Syrah or Shiraz is a dark-red grape used to make robust wine and is grown around the world. It is uses as a varietal alone and is also popular in blended wines. The wine produced from this grape is powerfully flavored and full bodied with a very wide range of flavors. It is known by its characteristic floral black-pepper fragrance. As with most other wines, its taste depends greatly on the climate and soils where it grapes are grown. The grape is believed to be one which was brought back from Shiraz in Persia by the 14th-Century crusader Gaspard de Sterimberg. DNA profiling in 1999 found the Syrah/Shiraz grape to be the product of two rare grapes from southeastern France, Dureza and Mondeuse Blanche. Many confuse this grape with Petite Sirah, but this is a completely different grape.

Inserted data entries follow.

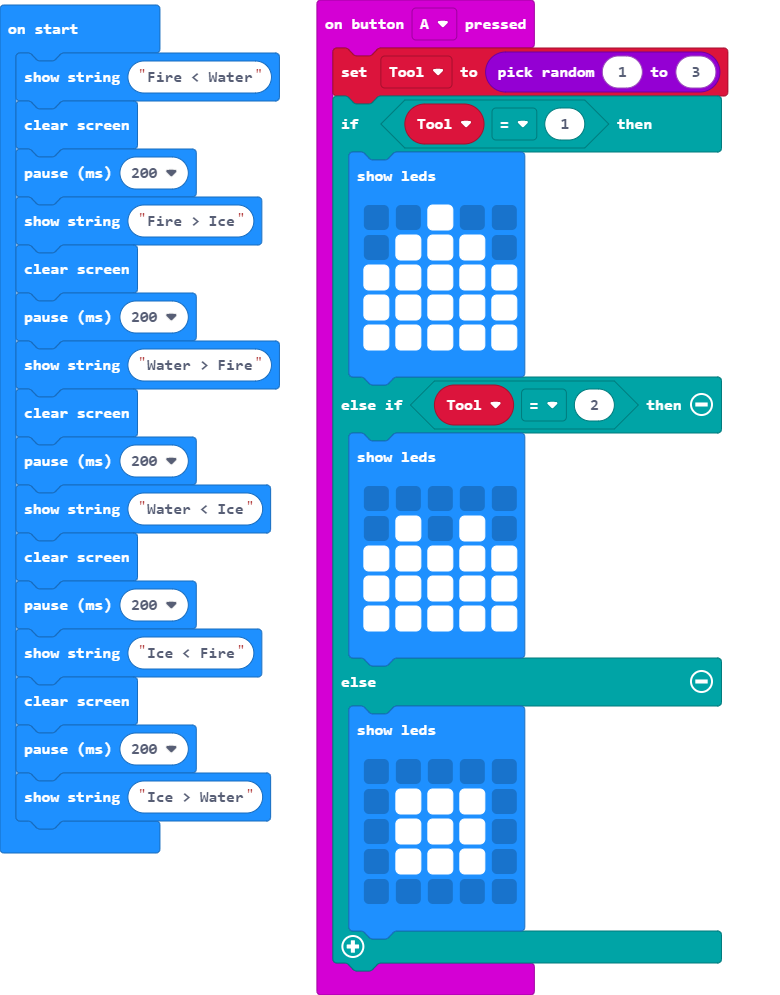
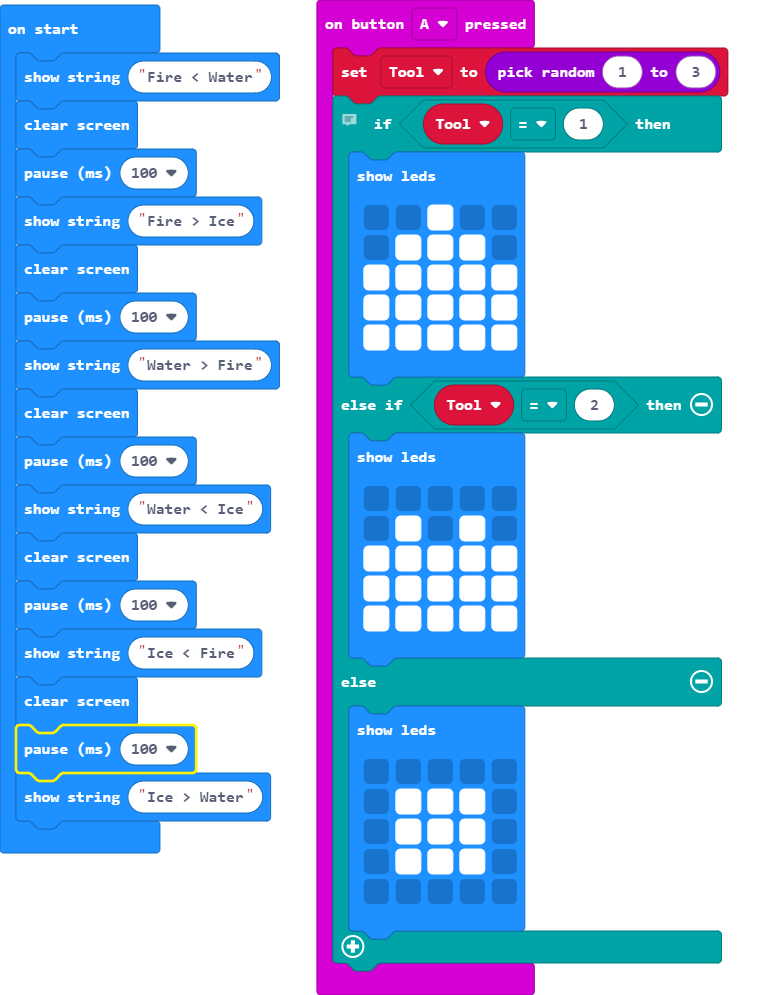
I added a note.

diff --git a/main.ts b/main.ts
@@ -1,5 +1,6 @@
 input.onButtonPressed(Button.A, function () {
     Tool = randint(1, 3)
+    // This project is a variation of rock, paper and scissors. It is fun to guess what will come next in this game of elements. 
     if (Tool == 1) {
         basic.showLeds(`
             . . # . .
@@ -29,17 +30,17 @@ input.onButtonPressed(Button.A, function () {
 let Tool = 0
 basic.showString("Fire < Water")
 basic.clearScreen()
-basic.pause(200)
+basic.pause(100)
 basic.showString("Fire > Ice")
 basic.clearScreen()
-basic.pause(200)
+basic.pause(100)
 basic.showString("Water > Fire")
 basic.clearScreen()
-basic.pause(200)
+basic.pause(100)
 basic.showString("Water < Ice")
 basic.clearScreen()
-basic.pause(200)
+basic.pause(100)
 basic.showString("Ice < Fire")
 basic.clearScreen()
-basic.pause(200)
+basic.pause(100)
 basic.showString("Ice > Water")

Crews, G. (2015). Syrah (shiraz). In S. C. Martin (Ed.), The SAGE encyclopedia of alcohol: Social, cultural, and historical perspectives (Vol. 1, pp. 1230-1230). SAGE Publications, Inc., https://www.doi.org/10.4135/9781483331096.n468

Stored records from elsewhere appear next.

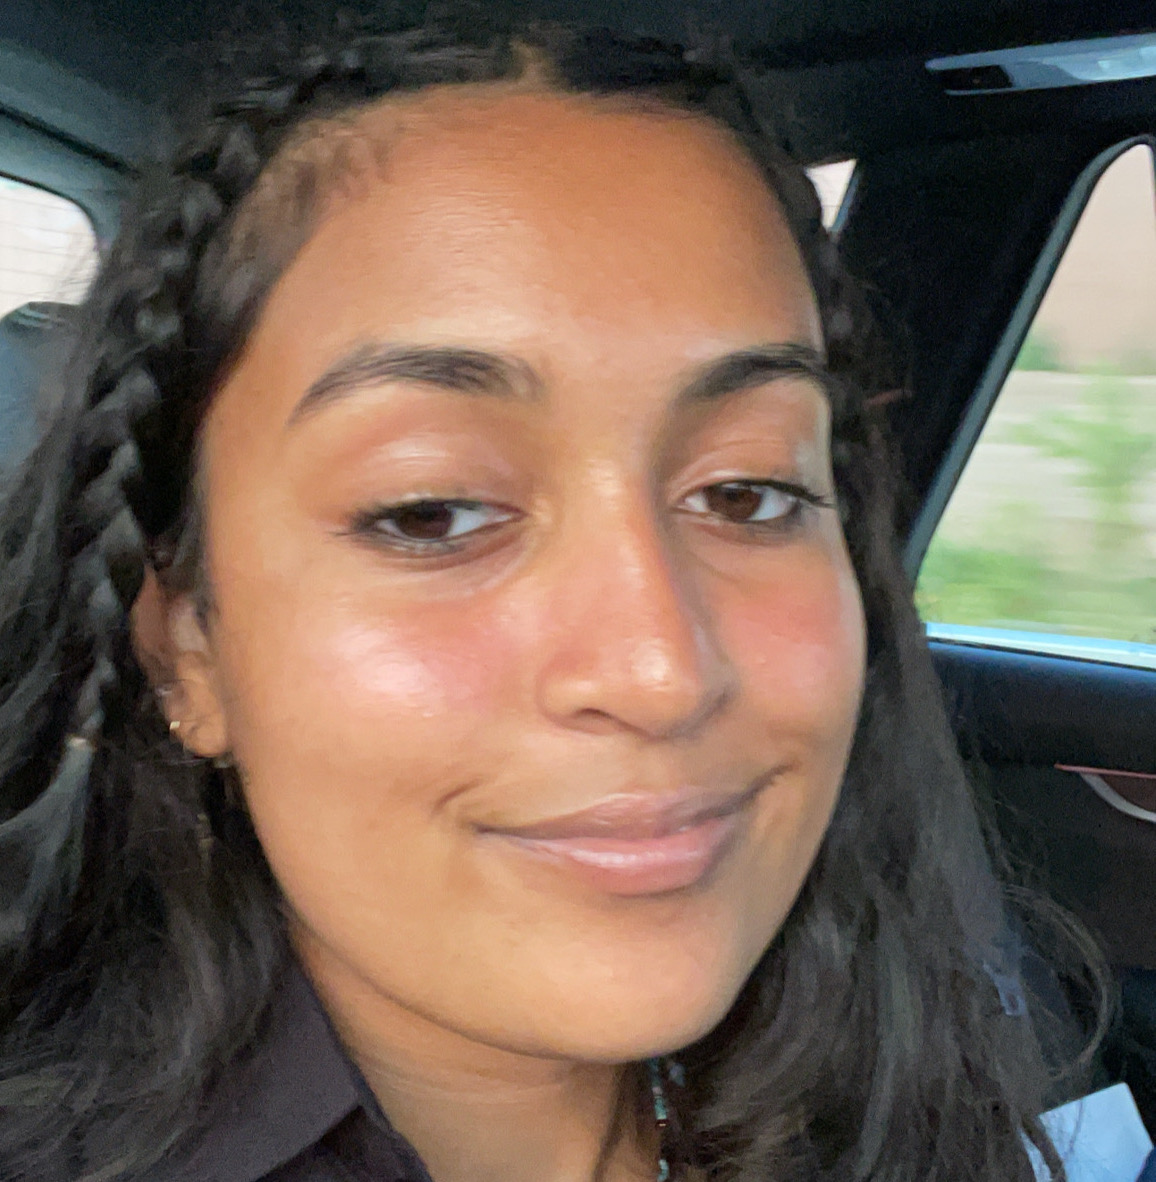
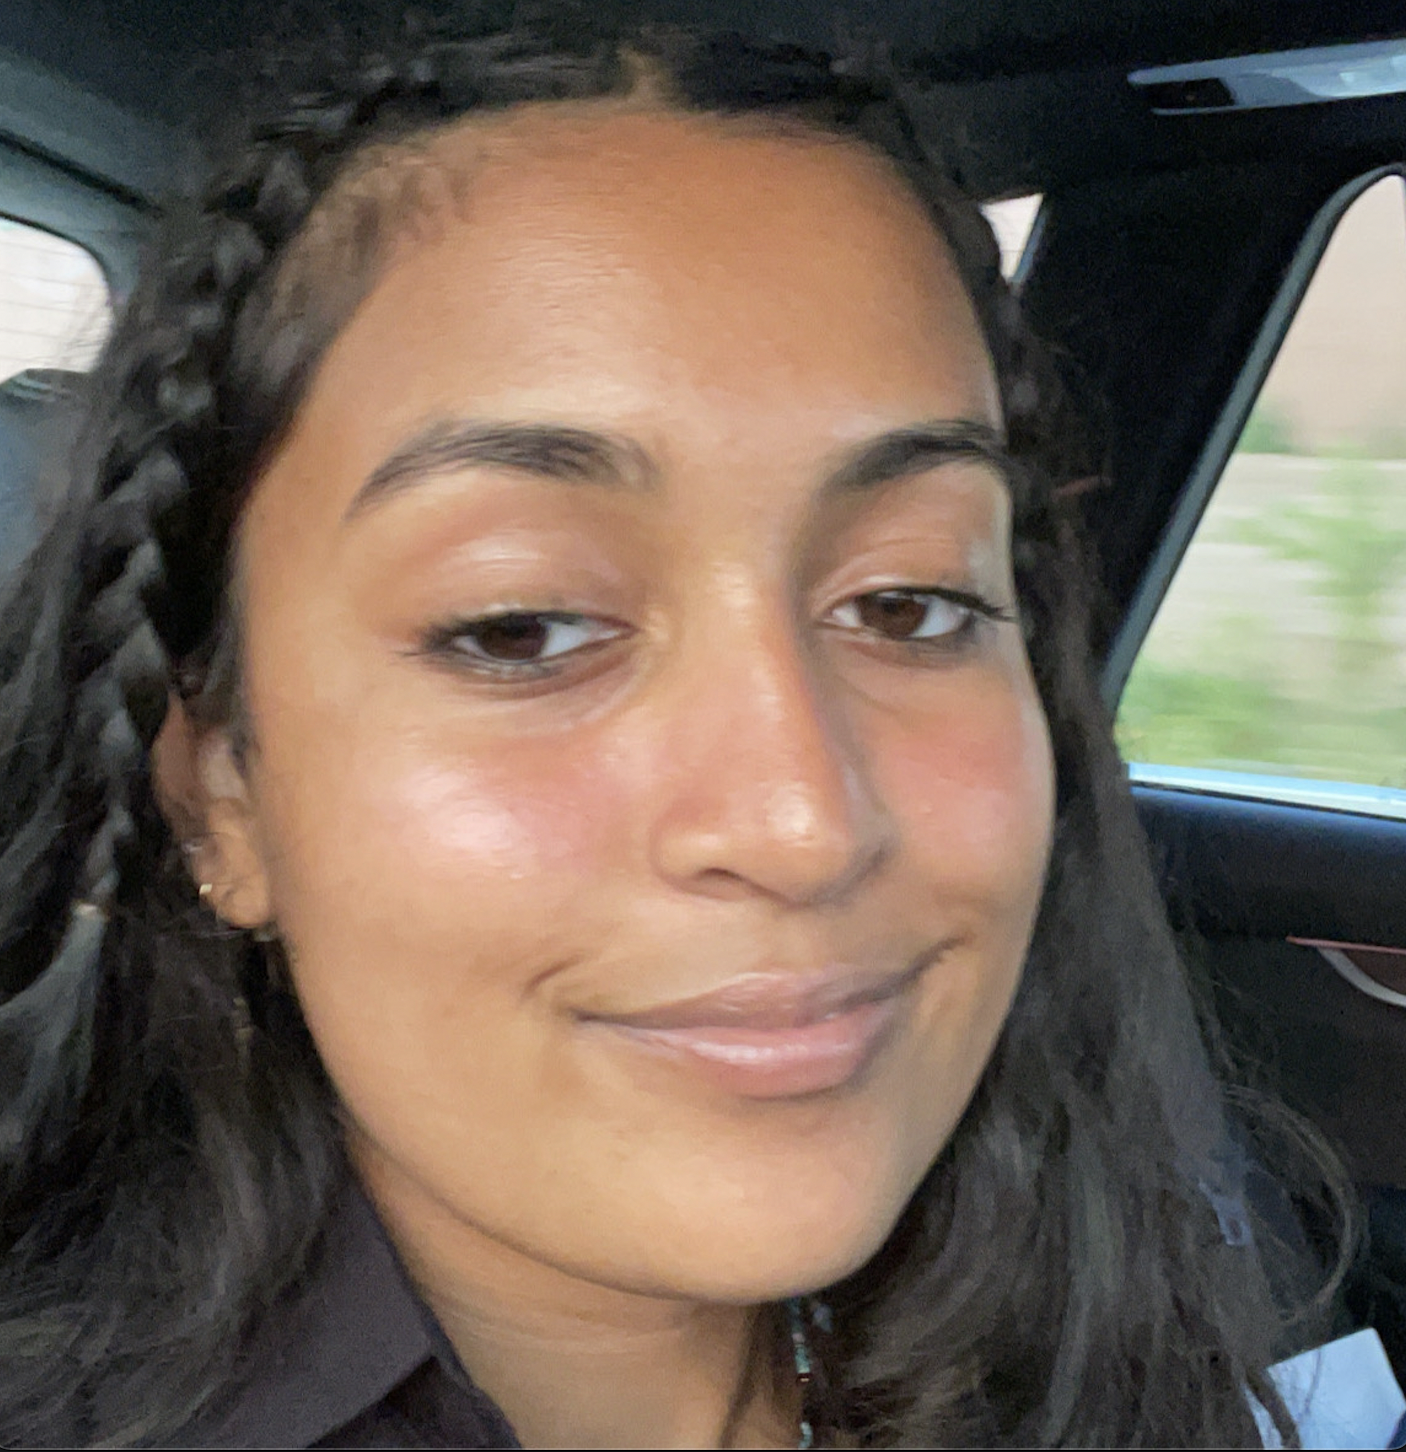
updated: Member image width and height

diff --git a/src/components/Members.js b/src/components/Members.js
@@ -47,7 +47,7 @@ const members = [
     position: "Executive Director and CoFounder",
     team: "Directors",
     classYear: "2023",
-    imgPath: "/images/profilePictures/AishwaryaProfile2.jpg",
+    imgPath: "/images/profilePictures/AishwaryaProfile.jpg",
     email: "varmaa@carleton.edu",
     linkedinProfileUrl: "https://www.linkedin.com/in/aishwaryavarma01/",
   },
@@ -110,7 +110,7 @@ const members = [
     position: "Recruitment Lead",
     team: "Social-Marketing",
     classYear: "2022",
-    imgPath: "/images/profilePictures/AishwaryaProfile2.jpg",
+    imgPath: "/images/profilePictures/AishwaryaProfile.jpg",
     email: "varmaa@carleton.edu",
     linkedinProfileUrl: "https://www.linkedin.com/in/aishwaryavarma01/",
   },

The SAGE Encyclopedia of Alcohol Social, Cultural, and Historical Perspectives